The first thing lawyers can do to avoid becoming a victim is be aware that scammers are targeting lawyers. Be particularly cautious when receiving unsolicited, unexplained e-mails from foreign countries. Remember that the scam artists are likely to use the names of actual companies, attorneys and banks. Thus, lawyers should independently verify the names and contact information provided to them and be wary of individuals who are reluctant to provide contact information other than an e-mail address or phone number. Lawyers might also check out websites that track internet scams, such as www.scamwarners.com and http://lawyerscam.blogspot.com.

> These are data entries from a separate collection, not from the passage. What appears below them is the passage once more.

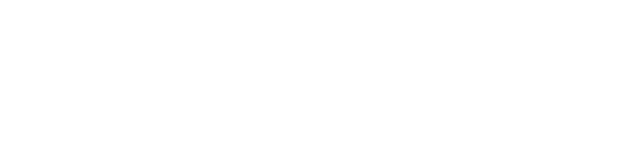
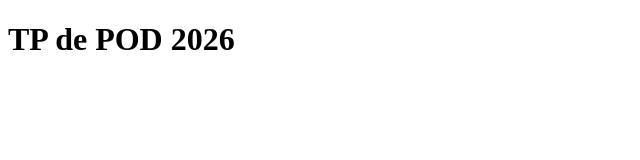
Before and after one commit to dylanengondinga-hash/POD_Project, a plain HTML site: page INDEX.HTML in a window 1280 px wide. Shown: the whole page, without its empty margins (0-640 px from the left). Drawn offline with Linux system fonts and the light colour scheme.

Commit message:
Ajout d'un titre

```diff
--- a/INDEX.HTML
+++ b/INDEX.HTML
@@ -6,6 +6,6 @@
     <title>Accueil</title>
 </head>
 <body>
-
+    <h1>TP de POD 2026</h1>
 </body>
 </html>
```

Second, upon receipt of a check, consider whether it might be counterfeit. The Internet Crime Complaint Center recommends that lawyers inspect the check carefully to ensure:
The amount of the check matches in figures and words
The account number is not shiny in appearance
The drawer's signature is not traced
Additions, deletions or other alterations have not been made to the check
In addition, obtain the bank's telephone number from an independent reliable source and contact the financial institution on which the check was drawn to ensure legitimacy.
Finally, lawyers should not disburse deposited funds until the bank on which the check is drawn clears the check.
Do not assume that an e-mail is legitimate business simply because the sender claims to have been referred to you by someone you know. (And if you receive questionable requests for referrals, don't sic these scammers on your colleagues.) Instead, if it smells fishy, inquire further. In addition to the resources cited in the May article, local bar associations and other professional organization list serves (e.g. OTLA, OWLS) may be helpful in determining whether a particular e-mail is likely to be a fraud. Lawyers might also check with the Oregon Department of Justice Financial Fraud Division to determine whether the e-mail they received mirrors scams reported by others. Because these matters typically involve activity outside of Oregon's jurisdiction, DOJ refers them to the Secret Service. The Portland Secret Service office can be reached by calling 503-326-2162.